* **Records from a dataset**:
__________

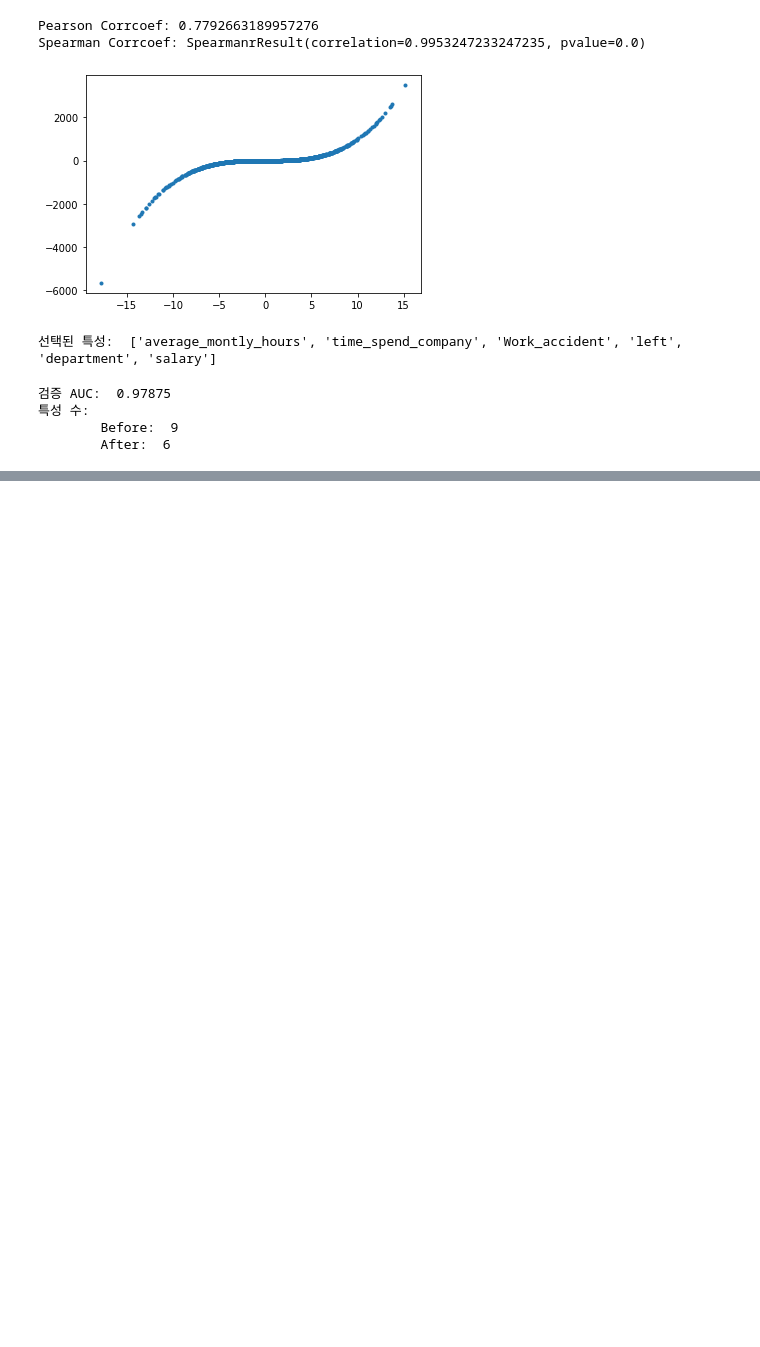
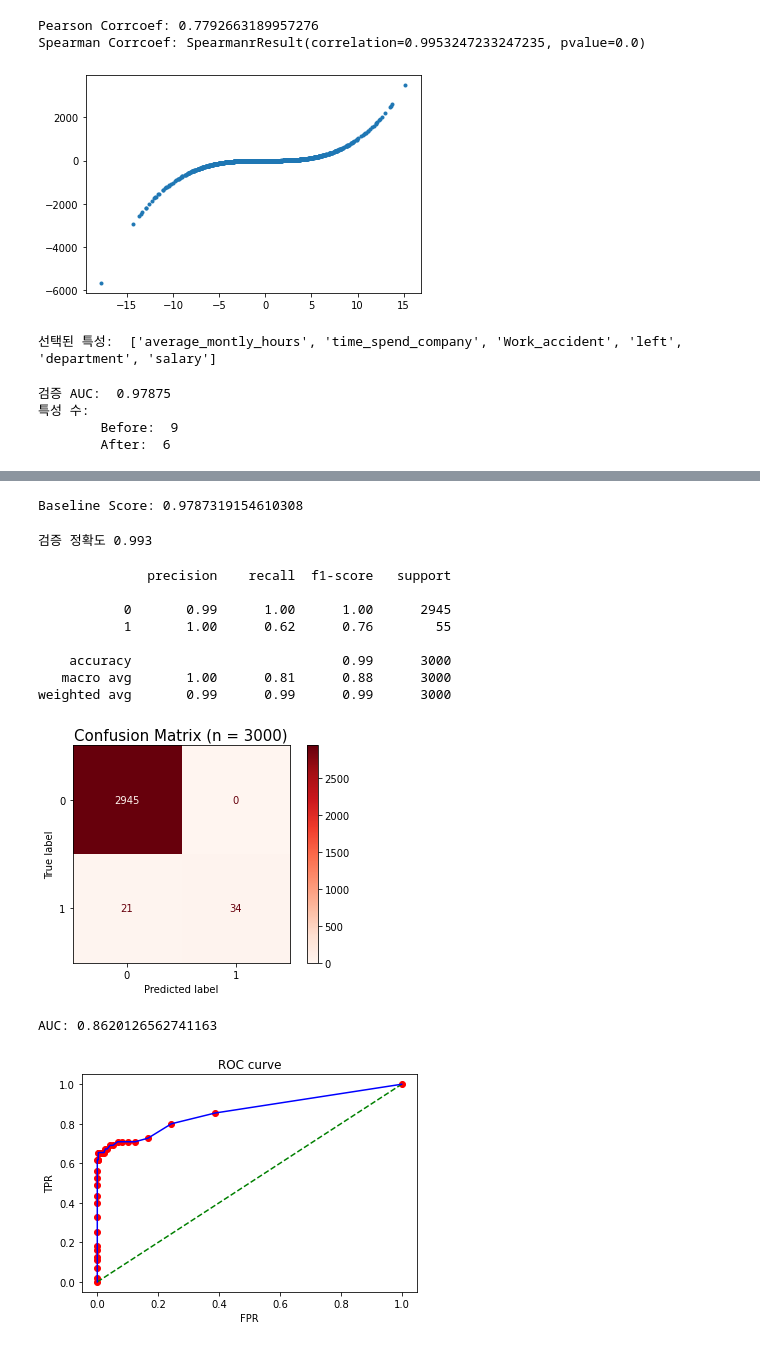
Before and after one commit to haylee94/Section-2_Project-, a Jupyter notebook: section2_project.ipynb, the cells around one changed output, grey strips where cells are left out. Drawn from its saved outputs; the diff is of its cells as text; code cells hidden in the pictures; blank space fills up the shorter version.

```diff
--- a/section2_project.ipynb
+++ b/section2_project.ipynb
@@ -2270,0 +2298,76 @@ print("\tAfter: ", X_train_selected.shape[1])
+# %%
+# baseline score을 확인합니다.
+print("Baseline Score:", df["promotion_last_5years"].value_counts(normalize=True).max())
+
+
+# 학습 / 평가 데이터셋을 분리합니다.
+train, test = train_test_split(df, test_size=0.2, random_state=42)
+
+
+# feature과 label을 분리합니다.
+X_train, y_train = train.drop(columns=target), train[target]
+X_test, y_test = test.drop(columns=target), test[target]
+# %% [output]
+Baseline Score: 0.9787319154610308
+# %%
+# 학습
+
+from sklearn.ensemble import RandomForestClassifier
+from sklearn.pipeline import make_pipeline
+from category_encoders import OrdinalEncoder
+
+
+def get_pipeline():
+    return make_pipeline(
+        OrdinalEncoder(),
+        RandomForestClassifier(
+            n_estimators=100, random_state=42, class_weight="balanced"
+        ),
+    )
+
+
+pipe = get_pipeline()
+pipe.fit(X_train, y_train)
+print("검증 정확도", pipe.score(X_test, y_test))
+# %% [output]
+검증 정확도 0.993
+# %%
+# 성능평가
+
+from sklearn.metrics import classification_report
+from sklearn.metrics import plot_confusion_matrix
+from sklearn.metrics import roc_curve, roc_auc_score
+import matplotlib.pyplot as plt
+
+
+print(classification_report(y_test, pipe.predict(X_test)))
+
+plot_confusion_matrix(pipe, X_test, y_test, cmap=plt.cm.Reds)
+plt.title(f"Confusion Matrix (n = {len(y_test)})", fontsize=15)
+plt.show()
+
+y_pred_proba = pipe.predict_proba(X_test)[:, 1]
+print("AUC:", roc_auc_score(y_test, y_pred_proba))
+
+baseline_fpr, baseline_tpr, _ = roc_curve(y_test, [0] * len(y_test))
+fpr, tpr, thresholds = roc_curve(y_test, y_pred_proba)
+
+plt.plot(baseline_fpr, baseline_tpr, linestyle="--", color="green", label="Baseline")
+plt.plot(fpr, tpr, color="blue", label="Model")
+plt.scatter(fpr, tpr, color="red")
+plt.title("ROC curve")
+plt.xlabel("FPR")
+plt.ylabel("TPR")
+plt.show()
+# %% [output]
+              precision    recall  f1-score   support
+
+           0       0.99      1.00      1.00      2945
+           1       1.00      0.62      0.76        55
+
+    accuracy                           0.99      3000
+   macro avg       1.00      0.81      0.88      3000
+weighted avg       0.99      0.99      0.99      3000
+[figure, added]
+AUC: 0.8620126562741163
+[figure, added]
```
Also changed, not shown: parts of 19 cells of this notebook.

__________

* **Work to complete**: Answer with a single number, the count of lines in the data that contain "sklearn".

* **Answer space**: 5